Foreign companies are faced with a further challenge, arising from the fact that in the past, foreign companies were a very attractive option for talented Korean professionals. However these companies are becoming more of a ‘normal’ choice, as Korean companies extend their global reach and in doing so; compete for the same talent as foreign companies. Both types of companies desire similar qualifications from their employees; technical expertise, a suitable mindset, experience and attitude. The employees in turn demand an environment that has previously been more attainable at foreign companies; flexibility, talent based promotions, opportunities for women, attractive compensation, international exposure etc. Larger brand-name companies have the first choice in selecting the best employees - although this is no different in other countries, while smaller companies attract employees that seek diversity and multitasking.
Looking at the IMF’s 5-year GDP growth forecast for Korea of 3.5%, it could be that Korean professionals are comparatively well positioned in the ‘Job War’, provided that they are willing to look beyond the big brand name employers and apply themselves in an entrepreneurial way to the creation of new customers and markets.
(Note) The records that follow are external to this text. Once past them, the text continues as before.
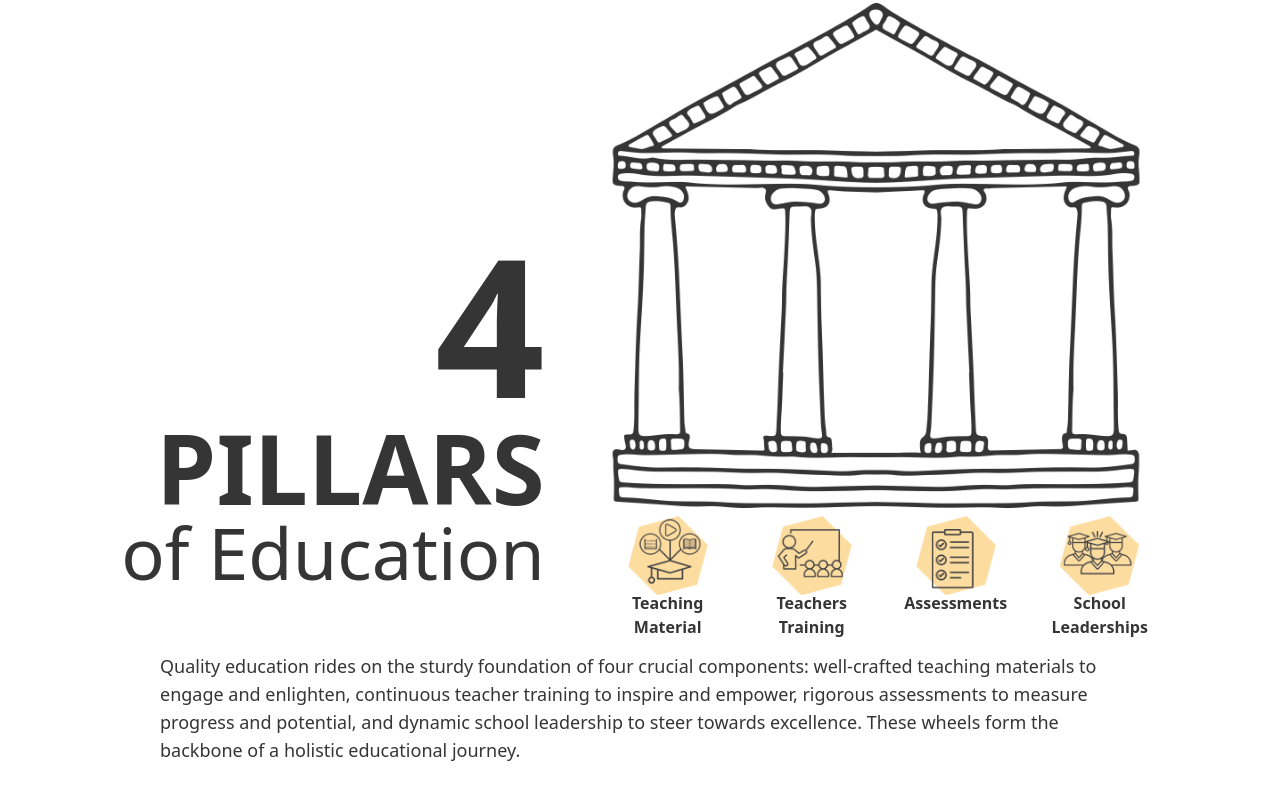
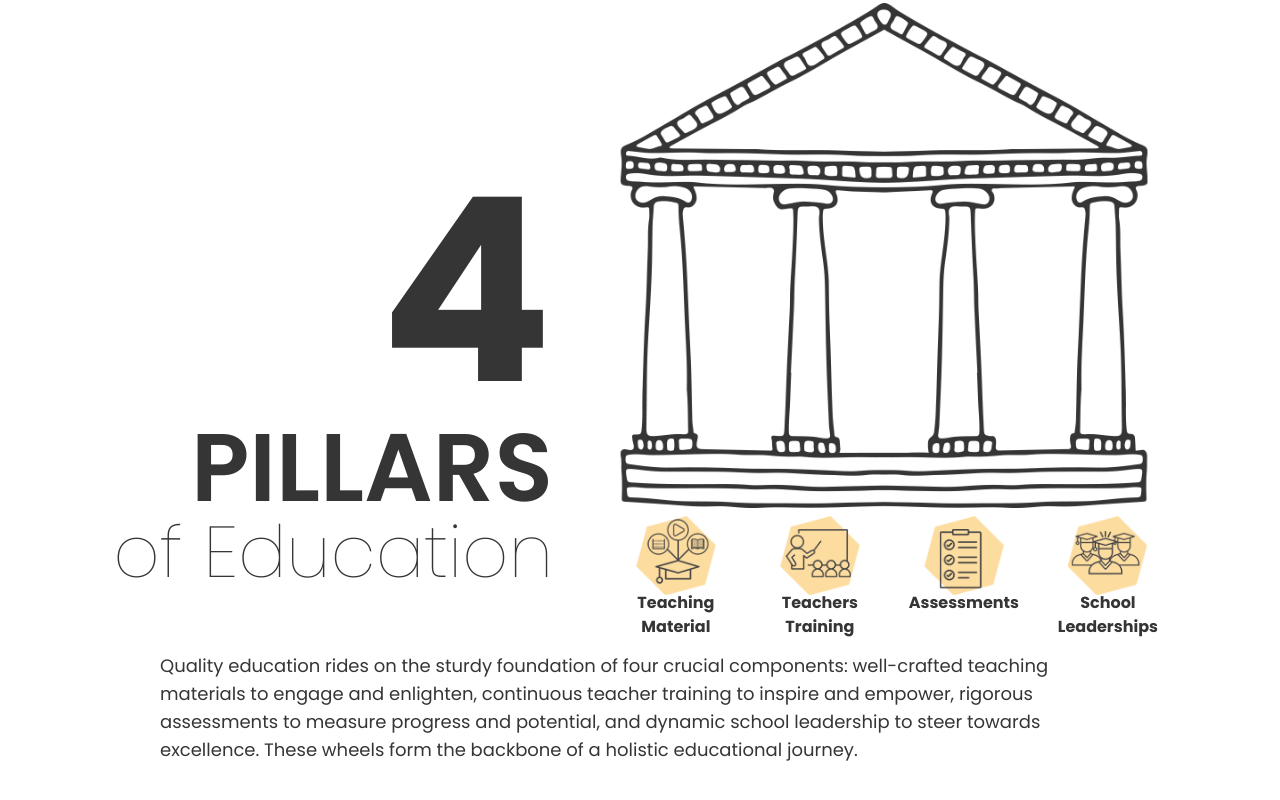
Before and after one commit to TahaShah141/elements-learning, a React (Vite) app: page / in a window 1280 px wide. Shown: the part 1964-2764 px from the top of the page. Built offline with nearby package versions, Linux system fonts and the light colour scheme.

Commit message:
fix missing css

```diff
--- a/src/Pages/LandingPage/StaggeredPillarHeader.jsx
+++ b/src/Pages/LandingPage/StaggeredPillarHeader.jsx
@@ -40,7 +40,7 @@ export const StaggeredPillarHeader = () => {
         variants={containerVariants}
         className="flex sm:flex-col sm:items-end "
       >
-        <motion.h2 className="text-8xl xs:text-[10rem] md:text-[12rem] line-height-1 lg:text-huge font-bold" variants={itemVariants}>
+        <motion.h2 className="text-8xl xs:text-[10rem] md:text-[12rem] line-height-1 lg:text-[16rem] font-bold" variants={itemVariants}>
           4
         </motion.h2>
         <div className='flex flex-col justify-center sm:items-end'>
--- a/src/index.css
+++ b/src/index.css
@@ -1,6 +1,17 @@
 @tailwind base;
 @tailwind components;
 @tailwind utilities;
+
+
+
+@keyframes slide-up {
+  0% {
+    transform: translateY(50%);
+  }
+  100% {
+    transform: translateY(0);
+  }
+}
 
 @layer base {
   :root {
@@ -73,12 +84,6 @@
   body {
     @apply bg-background text-foreground;
   }
-}
-
-.text-huge {
-  font-size: 16rem;
-  line-height: 1;
-}
 
   .line-height-1 {
     line-height: 1;
@@ -117,12 +122,4 @@
   .slide-up {
     animation: slide-up 0.5s ease-in-out;
   }
-
-@keyframes slide-up {
-  0% {
-    transform: translateY(50%);
 }
-  100% {
-    transform: translateY(0);
-  }
-}
--- a/tailwind.config.js
+++ b/tailwind.config.js
@@ -55,13 +55,12 @@ module.exports = {
           DEFAULT: "hsl(var(--card))",
           foreground: "hsl(var(--card-foreground))",
         },
-        fontFamily: {
-          'sans': ['"Poppins"', ...defaultTheme.fontFamily.sans],
-        },
-
-        screens: {
-          'xs': "320px"
-        }
+      },
+      fontFamily: {
+        'sans': ['"Poppins"', ...defaultTheme.fontFamily.sans],
+      },
+      screens: {
+        'xs': "320px"
       },
       borderRadius: {
         lg: "var(--radius)",
```
Lines whose indentation alone changed are shown as unchanged.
Fundamentally, the success of any business lies in its ability to recruit great people, as, in the words of Mr. Gallup's Jim Clifton, “great business people are more valuable and rarer than great ideas”. So in order to succeed, companies must face the challenge of engaging the entrepreneurship of their people to turn innovation into market realities and win new customers, any market.
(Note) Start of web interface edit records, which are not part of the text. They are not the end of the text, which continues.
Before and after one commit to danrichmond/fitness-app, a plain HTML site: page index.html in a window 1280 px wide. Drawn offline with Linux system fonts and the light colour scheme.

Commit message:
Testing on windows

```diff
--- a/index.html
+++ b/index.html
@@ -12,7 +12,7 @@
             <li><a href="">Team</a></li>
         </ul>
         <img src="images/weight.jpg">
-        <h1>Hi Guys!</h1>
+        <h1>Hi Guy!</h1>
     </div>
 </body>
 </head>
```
Nowak & Partner is recognized as the leading service provider to European companies in Korea, specifically in the areas of Executive Search & Recruitment, Market Entry and Project Management. http://www.nowak-partner.com
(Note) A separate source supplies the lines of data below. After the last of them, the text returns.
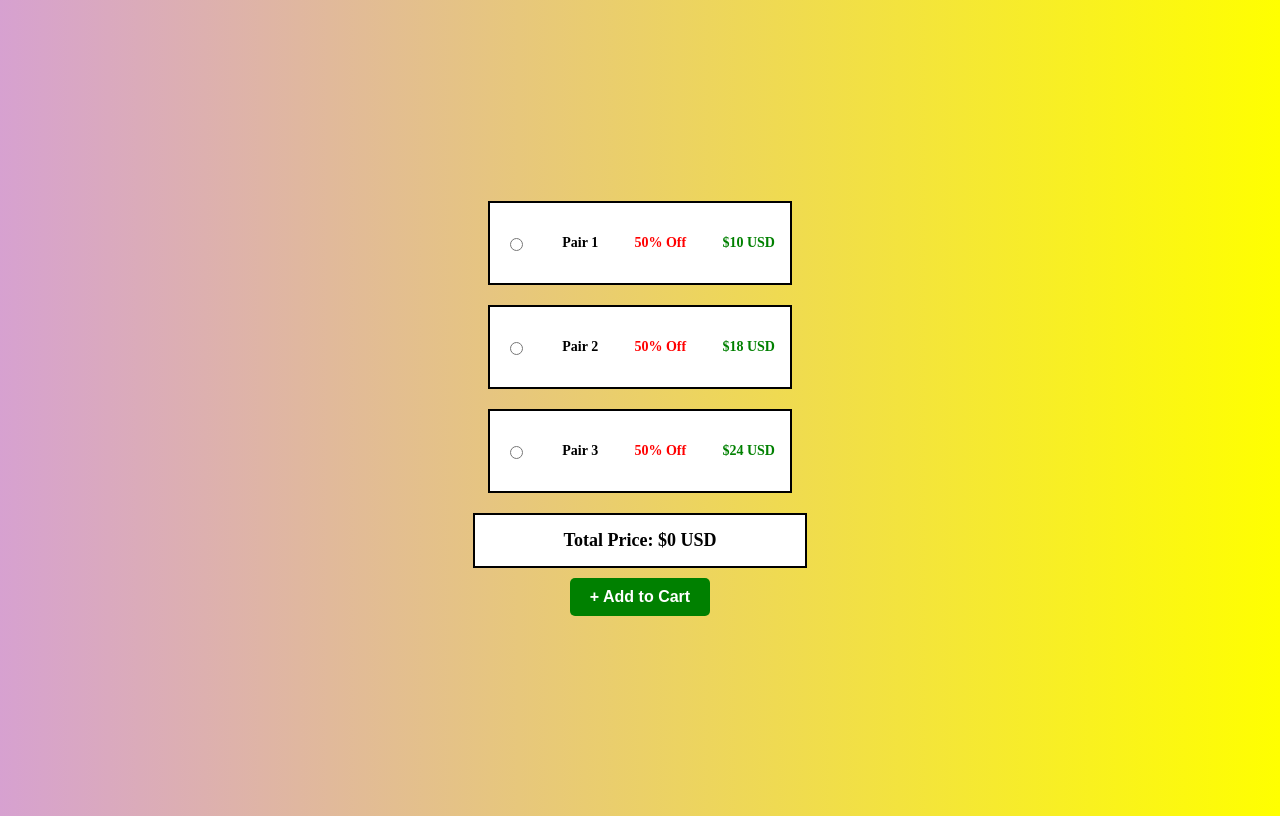
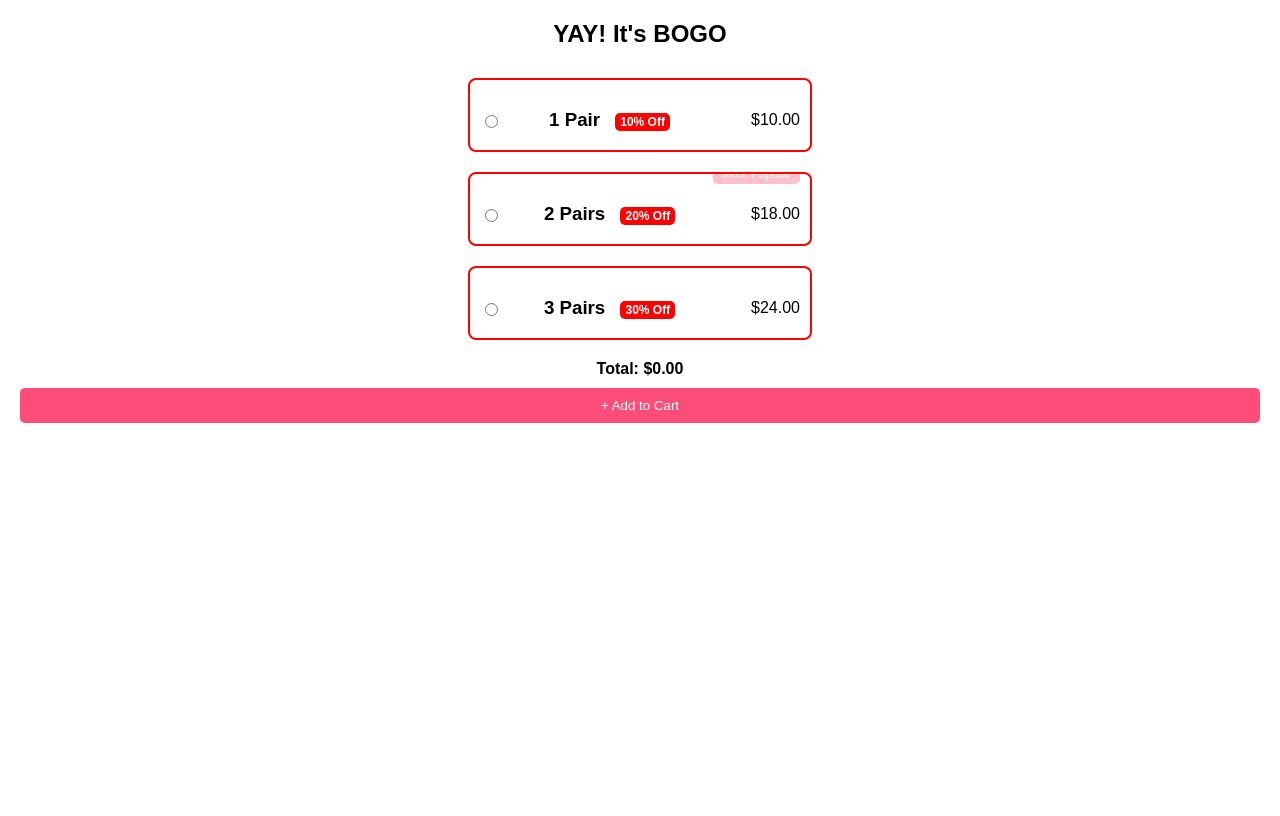
Before and after one commit to thedas11/Box-UI-Support, a plain HTML site: page index.html in a window 1280 px wide. Drawn offline with Linux system fonts and the light colour scheme.

Commit message:
changes in css and js

```diff
--- a/index.html
+++ b/index.html
@@ -7,131 +7,65 @@
     <link rel="stylesheet" href="style.css" />
   </head>
   <body>
-    <div class="box-container">
-        <div class="box" id="box1" data-price="10">
-            <div class="box-header">
-                <input type="radio" name="boxSelect" value="box1">
-                <span class="pair-label">Pair 1</span>
-                <span class="discount-label">50% Off</span>
-                <span class="price-label">$10 USD</span>
+    <h2>YAY! It's BOGO</h2>
+
+    <div class="container">
+        <div class="box" onclick="expandBox(this)">
+            <div class="header">
+                <input type="radio" name="product" onclick="updatePrice(10)">
+                <h3>1 Pair <span class="discount">10% Off</span></h3>
+                <span>$10.00</span>
             </div>
-            <div class="controls">
-                <div class="dropdown-group">
-                    <label>#1 Size:</label>
-                    <select>
-                        <option>Small</option>
-                        <option>Medium</option>
-                        <option>Large</option>
-                    </select>
-                    <label>Color:</label>
-                    <select>
-                        <option>White</option>
-                        <option>Blue</option>
-                        <option>Green</option>
-                    </select>
-                </div>
-                <div class="dropdown-group">
-                    <label>#2 Size:</label>
-                    <select>
-                        <option>Small</option>
-                        <option>Medium</option>
-                        <option>Large</option>
-                    </select>
-                    <label>Color:</label>
-                    <select>
-                        <option>White</option>
-                        <option>Blue</option>
-                        <option>Green</option>
-                    </select>
-                </div>
+            <div class="dropdowns-text"><p>Size</p><p class="color">Color</p></div>
+
+            <div class="dropdowns">
+                <p>#1</p>  <select><option>S</option><option>M</option><option>L</option></select>
+                <select><option>Black</option><option>Red</option><option>Blue</option></select>
+            </div>
+            <div class="dropdowns">
+                <p>#2</p>  <select><option>S</option><option>M</option><option>L</option></select>
+                <select><option>Black</option><option>Red</option><option>Blue</option></select>
             </div>
         </div>
 
-        <div class="box" id="box2" data-price="18">
-            <div class="box-header">
-                <input type="radio" name="boxSelect" value="box2">
-                <span class="pair-label">Pair 2</span>
-                <span class="discount-label">50% Off</span>
-                <span class="price-label">$18 USD</span>
+        <div class="box" onclick="expandBox(this)">
+            <span class="most-popular">Most Popular</span>
+            <div class="header">
+                <input type="radio" name="product" onclick="updatePrice(18)">
+                <h3 >2 Pairs <span class="discount">20% Off</span></h3>
+                <span>$18.00</span>
             </div>
-            <div class="controls">
-                <div class="dropdown-group">
-                    <label>#1 Size:</label>
-                    <select>
-                        <option>Small</option>
-                        <option>Medium</option>
-                        <option>Large</option>
-                    </select>
-                    <label>Color:</label>
-                    <select>
-                        <option>White</option>
-                        <option>Blue</option>
-                        <option>Green</option>
-                    </select>
-                </div>
-                <div class="dropdown-group">
-                    <label>#2 Size:</label>
-                    <select>
-                        <option>Small</option>
-                        <option>Medium</option>
-                        <option>Large</option>
-                    </select>
-                    <label>Color:</label>
-                    <select>
-                        <option>White</option>
-                        <option>Blue</option>
-                        <option>Green</option>
-                    </select>
-                </div>
+            <div class="dropdowns-text"><p>Size</p><p class="color">Color</p></div>
+
+            <div class="dropdowns">
+               <p>#1</p> <select><option>S</option><option>M</option><option>L</option></select>
+                <select><option>Black</option><option>Red</option><option>Blue</option></select>
+            </div>
+            <div class="dropdowns">
+                <p>#2</p><select><option>S</option><option>M</option><option>L</option></select>
+                <select><option>Black</option><option>Red</option><option>Blue</option></select>
             </div>
         </div>
 
-        <div class="box" id="box3" data-price="24">
-            <div class="box-header">
-                <input type="radio" name="boxSelect" value="box3">
-                <span class="pair-label">Pair 3</span>
-                <span class="discount-label">50% Off</span>
-                <span class="price-label">$24 USD</span>
+        <div class="box" onclick="expandBox(this)">
+            <div class="header">
+                <input type="radio" name="product" onclick="updatePrice(24)">
+                <h3>3 Pairs <span class="discount">30% Off</span></h3>
+                <span>$24.00</span>
             </div>
-            <div class="controls">
-                <div class="dropdown-group">
-                    <label>#1 Size:</label>
-                    <select>
-                        <option>Small</option>
-                        <option>Medium</option>
-                        <option>Large</option>
-                    </select>
-                    <label> Color:</label>
-                    <select>
-                        <option>White</option>
-                        <option>Blue</option>
-                        <option>Green</option>
-                    </select>
-                </div>
-                <div class="dropdown-group">
-                    <label>#2 Size:</label>
-                    <select>
-                        <option>Small</option>
-                        <option>Medium</option>
-                        <option>Large</option>
-                    </select>
-                    <label> Color:</label>
-                    <select>
-                        <option>White</option>
-                        <option>Blue</option>
-                        <option>Green</option>
-                    </select>
-                </div>
+            <div class="dropdowns-text"><p>Size</p><p class="color">Color</p></div>
+            <div class="dropdowns">
+                <p>#1</p>  <select><option>S</option><option>M</option><option>L</option></select>
+                <select><option>Black</option><option>Red</option><option>Blue</option></select>
+            </div>
+            <div class="dropdowns">
+                <p>#2</p>  <select><option>S</option><option>M</option><option>L</option></select>
+                <select><option>Black</option><option>Red</option><option>Blue</option></select>
             </div>
         </div>
     </div>
 
-    <!-- Total Price Box -->
-    <div class="total-box">
-        Total Price: $0 USD
-    </div>
-
-    <!-- Add to Cart Button -->
+    <div class="price-box">Total: <span id="total-price">$0.00</span></div>
     <button class="add-to-cart">+ Add to Cart</button>
     <script src="index.js"></script>
   </body>
--- a/index.js
+++ b/index.js
@@ -1,20 +1,17 @@
-const boxes = document.querySelectorAll(".box");
-        const radios = document.querySelectorAll("input[type='radio']");
-        const totalBox = document.querySelector(".total-box");
-
-        boxes.forEach((box, index) => {
-            box.addEventListener("click", () => {
-                // Reset all boxes
-                boxes.forEach(b => {
-                    b.classList.remove("selected", "expanded");
-                });
-
-                // Expand and select current box
-                box.classList.add("selected", "expanded");
-                radios[index].checked = true;
-
-                // Update total price
-                let price = box.getAttribute("data-price");
-                totalBox.textContent = `Total Price: $${price} USD`;
-            });
-        });
+function updatePrice(price) {
+    document.getElementById('total-price').innerText = `$${price}.00`;
+}
+function expandBox(selectedBox) {
+    const boxes = document.querySelectorAll(".box");
+    boxes.forEach(box => {
+        if (box === selectedBox) {
+            box.style.maxHeight = "500px";
+            box.style.overflow = "visible";
+            box.style.backgroundColor = "#aaf0d1";
+        } else {
+            box.style.maxHeight = "50px";
+            box.style.overflow = "hidden";
+            box.style.backgroundColor = "#ffffff"
+        }
+    });
+}
--- a/style.css
+++ b/style.css
@@ -1,156 +1,96 @@
 body {
+    font-family: Arial, sans-serif;
+    text-align: center;
+    margin: 20px;
+}
+.container {
     display: flex;
     flex-direction: column;
     align-items: center;
-    justify-content: center;
-    height: 100vh;
-    background-color: #f4f4f4;
-    background-image: linear-gradient(to right, rgba(198, 114, 188, 0.638) , yellow);
 }
+.box {
+    border: 2px solid red;
+    border-radius: 8px;
+    padding: 10px;
+    margin: 10px;
+    width: 320px;
+    position: relative;
+    text-align: left;
+    cursor: pointer;
+    transition: max-height 0.3s ease-out;
+    overflow: hidden;
+    max-height: 50px;
+}
+.header {
+    display: flex;
+    align-items: center;
+    justify-content: space-between;
+}
+.header input {
+    margin-right: 10px;
+}
+.discount {
+    background: red;
+    color: white;
+    padding: 2px 5px;
+    border-radius: 5px;
+    font-size: 12px;
+    margin-left: 10px;
 
-.box-container {
-    display: flex;
-    flex-direction: column;
-    align-items: center;
-    gap: 20px;
 }
-
-.box {
-    width: 300px;
-    height: 80px;
-    display: flex;
-    flex-direction: column;
-    align-items: center;
-    border: 2px solid #000;
-    transition: all 0.3s ease-in-out;
-    background-color: white;
-    cursor: pointer;
-    position: relative;
-    overflow: hidden;
+.most-popular {
+    position: absolute;
+    top: -10px;
+    right: 10px;
+    background: pink;
+    color: white;
+    padding: 3px 8px;
+    border-radius: 5px;
+    font-size: 12px;
 }
-
-.selected {
-    border: 3px solid red;
-    box-shadow: 0px 0px 10px red;
-}
-
-.expanded {
-    width: 300px;
-    height: 220px;
-    background-color: rgb(233, 214, 179);
-}
-
-/* Box Header */
-.box-header {
+.dropdowns {
     display: flex;
     justify-content: space-between;
-    align-items: center;
-    width: 90%;
-    font-size: 14px;
+    margin-top: 5px;
+}
+select {
+    margin: 5px;
+    padding: 5px;
+    width: 45%;
+}
+.price-box {
     font-weight: bold;
-    position: absolute;
-    top: 50%;
-    left: 50%;
-    transform: translate(-50%, -50%);
-    transition: all 0.3s ease-in-out;
+    margin-top: 10px;
 }
-
-.expanded .box-header {
-    top: 10px;
-    left: 50%;
-    transform: translateX(-50%);
-}
-
-.pair-label {
-    color: black;
-}
-
-.discount-label {
-    color: red;
-}
-
-.price-label {
-    color: green;
-    font-weight: bold;
-}
-
-/* Box Label */
-.box p {
-    position: absolute;
-    top: 50%;
-    left: 50%;
-    transform: translate(-50%, -50%);
-    margin: 0;
-    font-size: 18px;
-    font-weight: bold;
-    transition: all 0.3s ease-in-out;
-}
-
-.expanded p {
-    top: 60px;
-    left: 50%;
-    transform: translateX(-50%);
-    font-size: 20px;
-}
-
-/* Dropdown Container */
-.controls {
-    display: flex;
-    flex-direction: column;
-    justify-content: center;
-    align-items: center;
+.add-to-cart {
+    background: #ff4d79;
+    color: white;
+    border: none;
+    padding: 10px;
     width: 100%;
-    gap: 10px;
-    position: absolute;
-    bottom: 80px;
-    opacity: 0;
-    transition: opacity 0.3s ease-in-out;
-}
-
-.expanded .controls {
-    opacity: 1;
-}
-
-/* Dropdown Styling */
-.dropdown-group {
-    display: flex;
-    flex-direction: row;
-    align-items: center;
-    gap: 10px;
-}
-
-select {
-    padding: 5px;
-    border-radius: 5px;
-    border: 1px solid #aaa;
-    cursor: pointer;
-}
-
-/* Total Price Box */
-.total-box {
-    margin-top: 20px;
-    padding: 15px;
-    width: 300px;
-    text-align: center;
-    border: 2px solid black;
-    font-size: 18px;
-    font-weight: bold;
-    background-color: white;
-}
-
-/* Add to Cart Button */
-.add-to-cart {
     margin-top: 10px;
-    padding: 10px 20px;
-    font-size: 16px;
-    font-weight: bold;
-    color: white;
-    background-color: green;
-    border: none;
     cursor: pointer;
     border-radius: 5px;
 }
+h3{
+    position:relative;
+    right: 20px;
+}
 
-.add-to-cart:hover {
-    background-color: darkgreen;
+.dropdowns-text{
+
+    display: flex;
+    padding: 10px;
+    justify-content: space-around;
+
+    width: 80%;
+    height: auto;
+
+    top: 20px;
 }
+
+.color{
+
+    position: relative;
+    left: 10px;
+}
```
Since 2005, Mr. Beech has been specialized in providing executive search and recruitment services to foreign companies in Korea. He has successfully placed Korean and expatriate professionals in middle and senior level executive and general management roles, engineering and technical sales, finance, logistics and operational positions. Having gained considerable expertise in the consultation of clients about their strategic human resource requirements, Mr. Beech has fine-tuned a process of targeted search that yields a high success rate well above the industry norm. He can be reached by Email: firstname.lastname@example.org or phone: +82-(0)70-4490-5590